death versus ceasing to be

There seems to be a difference between death and ceasing to be.

I sometimes imagine death, but I cannot imagine ceasing to be.

More and more it feels like ceasing to be (rather than dying) is what will happen.

Should I fear ceasing to be?

It seems silly to fear ceasing to be since death and the life never really meet (they pass each other).

But that's exactly what might be feared: the unimaginable.

As much as I tire of capitalism I sometimes find myself buying stuff (books, cds) to keep my current flowing. To keep from thinking too long on my own ceasing to be or filtering my thinking of ceasing via language.

When I think about ceasing to be I think images and emotions without words. I cannot write ceasing to be.

To plug is to prevent from leaving.

I plug the bathtub to take a bath but what if there's no water?

Or does it matter? Do we need the correspondence theory of truth? Or do we leave all the enlightment baggage behind?

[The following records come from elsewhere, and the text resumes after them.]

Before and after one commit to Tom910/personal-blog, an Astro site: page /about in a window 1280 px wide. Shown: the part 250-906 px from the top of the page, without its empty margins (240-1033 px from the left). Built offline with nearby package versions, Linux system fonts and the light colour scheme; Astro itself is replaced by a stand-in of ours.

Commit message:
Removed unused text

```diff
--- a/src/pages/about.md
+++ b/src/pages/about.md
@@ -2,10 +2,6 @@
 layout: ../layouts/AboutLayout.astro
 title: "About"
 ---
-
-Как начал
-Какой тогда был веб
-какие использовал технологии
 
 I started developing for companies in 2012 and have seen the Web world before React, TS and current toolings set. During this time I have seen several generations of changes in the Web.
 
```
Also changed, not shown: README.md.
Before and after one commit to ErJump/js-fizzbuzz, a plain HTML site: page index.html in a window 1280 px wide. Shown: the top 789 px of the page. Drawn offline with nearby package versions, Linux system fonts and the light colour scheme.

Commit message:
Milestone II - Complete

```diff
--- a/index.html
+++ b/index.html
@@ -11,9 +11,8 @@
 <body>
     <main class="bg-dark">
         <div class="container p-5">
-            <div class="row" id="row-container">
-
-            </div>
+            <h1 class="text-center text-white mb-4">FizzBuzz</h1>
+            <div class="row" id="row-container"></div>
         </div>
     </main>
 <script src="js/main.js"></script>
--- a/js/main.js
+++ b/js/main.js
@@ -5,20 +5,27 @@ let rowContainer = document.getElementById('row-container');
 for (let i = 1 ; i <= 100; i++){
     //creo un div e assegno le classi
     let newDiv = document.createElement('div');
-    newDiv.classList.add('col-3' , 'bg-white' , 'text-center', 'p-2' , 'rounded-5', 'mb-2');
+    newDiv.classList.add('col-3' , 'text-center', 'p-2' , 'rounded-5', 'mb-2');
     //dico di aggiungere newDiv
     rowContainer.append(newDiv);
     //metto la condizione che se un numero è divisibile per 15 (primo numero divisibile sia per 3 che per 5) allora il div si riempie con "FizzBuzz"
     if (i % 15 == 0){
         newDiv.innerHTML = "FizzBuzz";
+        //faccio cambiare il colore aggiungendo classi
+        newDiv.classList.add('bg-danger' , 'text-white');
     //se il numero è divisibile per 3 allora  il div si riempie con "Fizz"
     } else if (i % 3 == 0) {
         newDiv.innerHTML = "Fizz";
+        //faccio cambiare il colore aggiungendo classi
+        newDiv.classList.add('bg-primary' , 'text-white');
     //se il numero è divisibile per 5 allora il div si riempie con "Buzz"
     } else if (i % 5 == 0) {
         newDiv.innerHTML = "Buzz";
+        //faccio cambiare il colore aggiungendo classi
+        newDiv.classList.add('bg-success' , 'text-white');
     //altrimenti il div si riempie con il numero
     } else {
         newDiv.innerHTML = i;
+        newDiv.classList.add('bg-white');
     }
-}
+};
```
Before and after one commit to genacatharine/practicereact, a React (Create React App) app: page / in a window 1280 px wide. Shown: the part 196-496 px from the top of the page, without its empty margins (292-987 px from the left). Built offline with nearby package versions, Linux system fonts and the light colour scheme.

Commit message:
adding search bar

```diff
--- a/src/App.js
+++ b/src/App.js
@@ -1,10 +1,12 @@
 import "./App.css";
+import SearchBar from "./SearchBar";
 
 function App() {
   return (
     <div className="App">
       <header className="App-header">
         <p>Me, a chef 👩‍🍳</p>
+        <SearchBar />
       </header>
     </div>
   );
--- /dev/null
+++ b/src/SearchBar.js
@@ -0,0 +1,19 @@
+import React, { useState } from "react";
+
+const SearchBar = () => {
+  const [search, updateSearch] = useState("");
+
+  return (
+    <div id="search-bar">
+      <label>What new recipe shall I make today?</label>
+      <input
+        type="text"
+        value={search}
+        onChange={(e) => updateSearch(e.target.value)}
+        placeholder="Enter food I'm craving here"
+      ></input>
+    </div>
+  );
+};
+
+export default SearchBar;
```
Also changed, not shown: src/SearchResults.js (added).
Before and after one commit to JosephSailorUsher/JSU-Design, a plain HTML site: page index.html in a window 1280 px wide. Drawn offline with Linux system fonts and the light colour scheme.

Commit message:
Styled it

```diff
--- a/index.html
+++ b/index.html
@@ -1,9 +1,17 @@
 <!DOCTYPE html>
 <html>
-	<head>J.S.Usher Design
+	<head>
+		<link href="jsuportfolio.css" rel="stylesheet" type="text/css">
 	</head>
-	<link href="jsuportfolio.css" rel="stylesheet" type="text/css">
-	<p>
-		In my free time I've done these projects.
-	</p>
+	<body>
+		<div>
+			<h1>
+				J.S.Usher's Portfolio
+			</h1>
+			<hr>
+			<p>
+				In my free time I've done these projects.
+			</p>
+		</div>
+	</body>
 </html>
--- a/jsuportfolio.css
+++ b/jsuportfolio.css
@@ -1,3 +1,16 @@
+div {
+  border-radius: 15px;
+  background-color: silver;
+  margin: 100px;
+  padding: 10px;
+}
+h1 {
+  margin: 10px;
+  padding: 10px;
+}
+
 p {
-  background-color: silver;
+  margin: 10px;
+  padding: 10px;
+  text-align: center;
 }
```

Comments

Anonymous said…
two favorite thoughts about death:

1) read somewhere . . . zen master says before life is a the river at the top of a waterfall and after death is the river at the bottom of the waterfall and right now you're one of the droplets in the waterfall . . .

2) Wittgenstein: my life has no end in the same way in which my visual field has no limits.

not sure either of these really relate to what you were talking about but enjoyed the post and it made me think of them . . .

Popular posts from this blog

poets reading poets

There are on A now: Andrews, Antin, Apollinaire, Ashbery


A project from the Atlanta Poetry Group. Check it:

http://atlantapoetsgroup.blogspot.co.uk/

The Poetry of Tao Lin

Another Ireland by Robert Archambeau

This review really hit it for me. I recently read Maurice Scully's _Livelihood_ and Geofrey Squires _Untitled and Other Poems_ is on deck (I love that baseball term. It is baseball, right?)

I think this is from The Nortre Dame review, but I found it via goofle (I mean google).


Another Ireland: Part Two
Maurice Scully, The Basic Colours. Durham, UK: Pig Press, 1994.
Geoffrey Squires, Landscapes and Silences. Dublin: New Writers' Press, 1996.
Catherine Walsh, Idir Eatortha and Making Tents. London: Invisible Books, 1996.

By Robert Archambeau

I began the first half of this article (Notre Dame Review #4) by mentioning some of the limits to the legendary hospitality Ireland has shown to its poets. If you arrive in Ireland from any point of departure outside of Eastern Europe, you will indeed find a public far more willing than the one you left behind to grant poets the recognition all but the most ascetic secretly crave. However, this hospitality has never extended to Irish poets w…